To our family, friends and curious readers: this is Dave and my initial blog. With the invitation we received from the Peace Corps came our need to stay in touch and let all of you know not only where we are but also some of what we will be doing for the next 27 months. We will each post updates periodically when we have internet access, so we invite you to check our site occasionally to see what's going on in another part of the world.
Ducking " down the rabbit hole" , as Alice in Wonderland did, is what Dave and I will be doing soon, as we depart for service in the Peace Corps in Niger, Africa. No, not Nigeria, but Niger, or nee jer, as the locals pronounce it. On October 21, 2010, we fly out of Philadelphia to Niamey, Niger with a brief stop in Paris. After almost 1 1/2 years of anticipation and planning, we will finally embark on our adventure with the Peace Corps. We will go "down the rabbit hole" and expect our lives to change.

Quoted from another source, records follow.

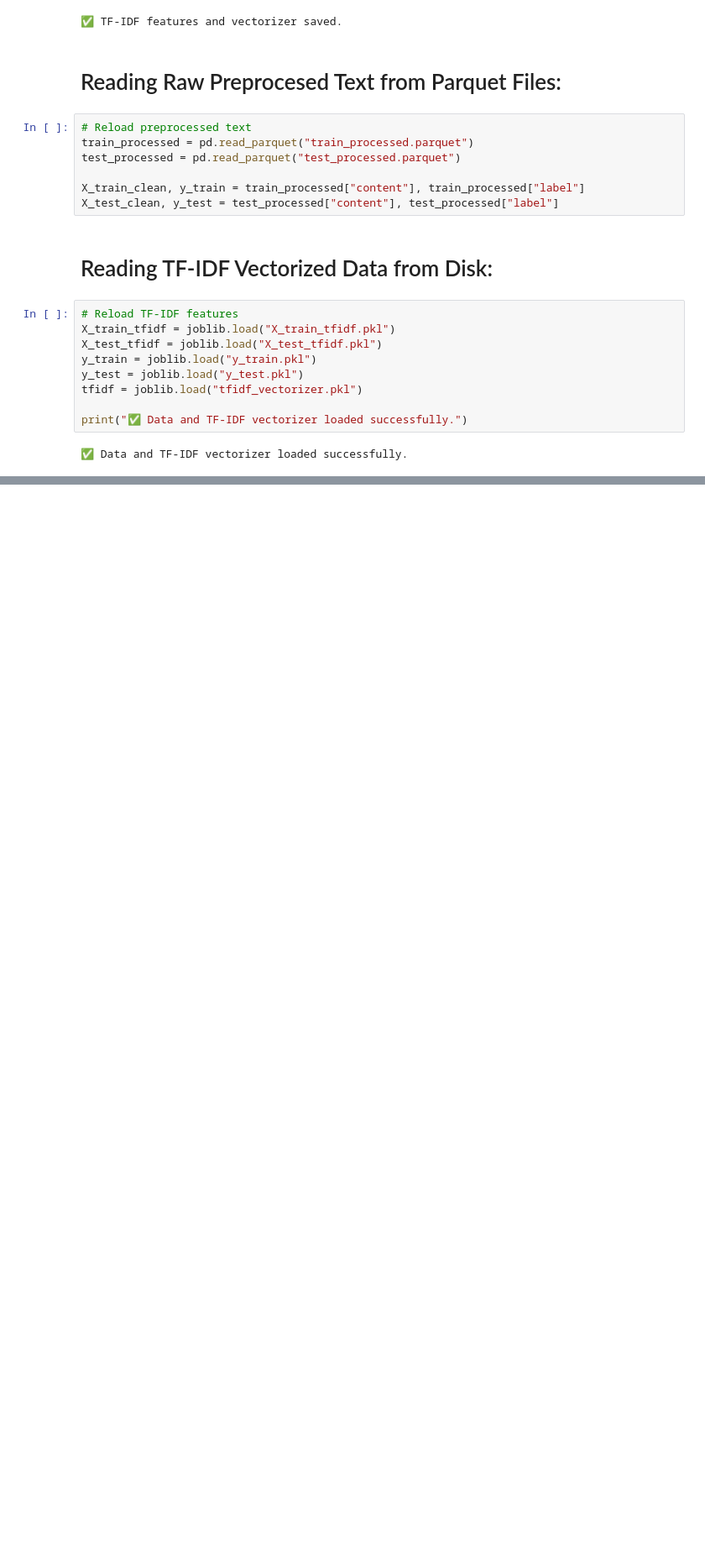
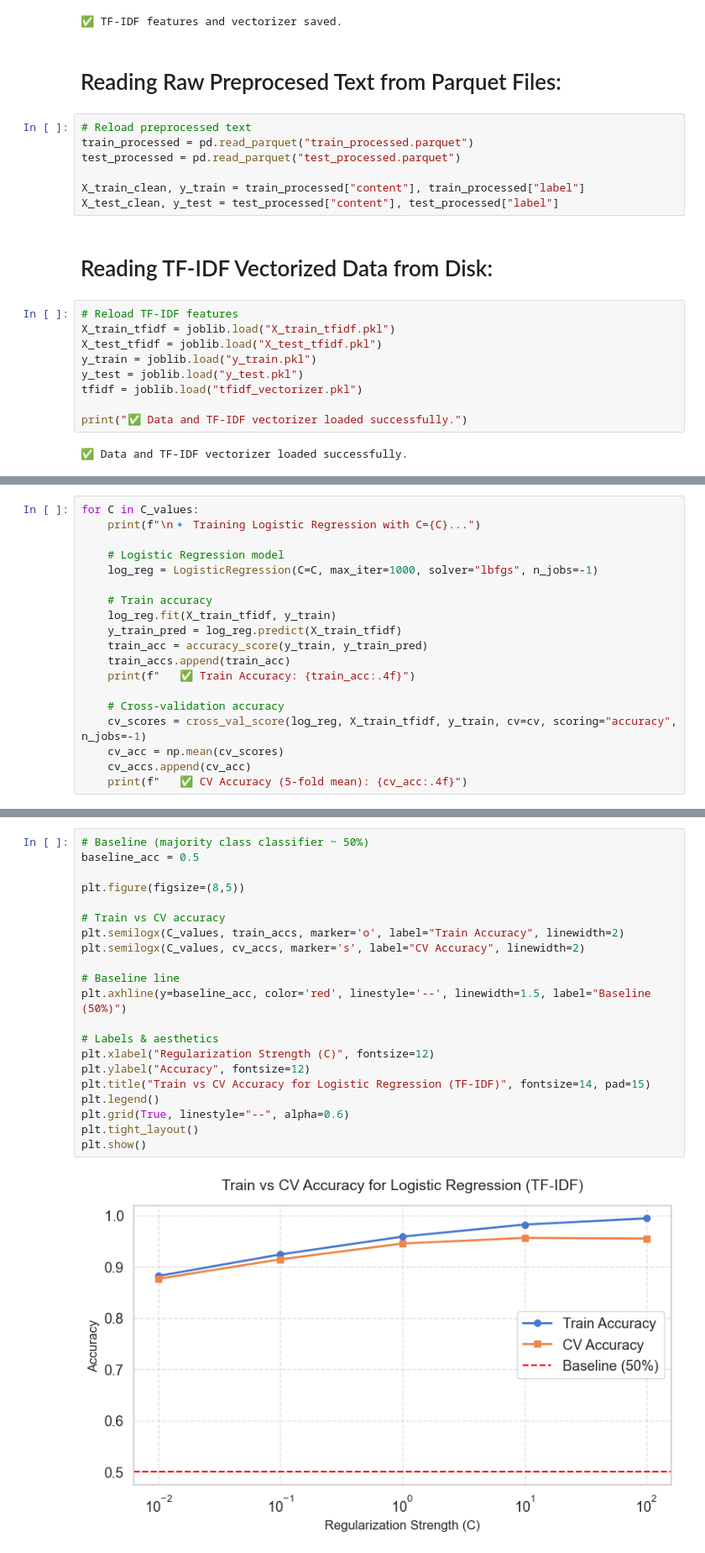
Before and after one commit to MalikHashirShakeel/Fake-News-Detection, a Jupyter notebook: Model.ipynb, the cells around one changed output, grey strips where cells are left out. Shown at 84% size. Cells and saved outputs as stored; diff of their text form; blank space fills up the shorter version.

Commit message:
Trained Logistic Regression Model

```diff
--- a/Model.ipynb
+++ b/Model.ipynb
@@ -342,0 +354,19 @@ print("✅ Data and TF-IDF vectorizer loaded successfully.")
+# %%
+for C in C_values:
+    print(f"\n🔹 Training Logistic Regression with C={C}...")
+
+    # Logistic Regression model
+    log_reg = LogisticRegression(C=C, max_iter=1000, solver="lbfgs", n_jobs=-1)
+
+    # Train accuracy
+    log_reg.fit(X_train_tfidf, y_train)
+    y_train_pred = log_reg.predict(X_train_tfidf)
+    train_acc = accuracy_score(y_train, y_train_pred)
+    train_accs.append(train_acc)
+    print(f"   ✅ Train Accuracy: {train_acc:.4f}")
+
+    # Cross-validation accuracy
+    cv_scores = cross_val_score(log_reg, X_train_tfidf, y_train, cv=cv, scoring="accuracy", n_jobs=-1)
+    cv_acc = np.mean(cv_scores)
+    cv_accs.append(cv_acc)
+    print(f"   ✅ CV Accuracy (5-fold mean): {cv_acc:.4f}")
@@ -342,0 +393,23 @@ print("✅ Data and TF-IDF vectorizer loaded successfully.")
+# %%
+# Baseline (majority class classifier ~ 50%)
+baseline_acc = 0.5
+
+plt.figure(figsize=(8,5))
+
+# Train vs CV accuracy
+plt.semilogx(C_values, train_accs, marker='o', label="Train Accuracy", linewidth=2)
+plt.semilogx(C_values, cv_accs, marker='s', label="CV Accuracy", linewidth=2)
+
+# Baseline line
+plt.axhline(y=baseline_acc, color='red', linestyle='--', linewidth=1.5, label="Baseline (50%)")
+
+# Labels & aesthetics
+plt.xlabel("Regularization Strength (C)", fontsize=12)
+plt.ylabel("Accuracy", fontsize=12)
+plt.title("Train vs CV Accuracy for Logistic Regression (TF-IDF)", fontsize=14, pad=15)
+plt.legend()
+plt.grid(True, linestyle="--", alpha=0.6)
+plt.tight_layout()
+plt.show()
+# %% [output]
+[figure, added]
```
Also changed, not shown: parts of 23 cells of this notebook.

So how did this all come about??? In the spring, 2009, we heard a Peace Corps recruiter speak at the University of North Carolina Wilmington. He inspired us with his description of service in Jordan. He also mentioned that the Peace Corps was trying to recruit more volunteers over age fifty. Since we had wanted to do something like this for over 10 years, we decided to apply and see what would happen. In August, 2009, we completed on-line applications for the Peace Corps. (An accomplishment in itself!). We wrote essays, provided references, were finger printed and interviewed, and endured extensive medical, dental and vision exams. Even though we are older than the usual applicants,do not speak French or Spanish, and are a married couple with different skills, we were nominated, then invited to serve in Niger.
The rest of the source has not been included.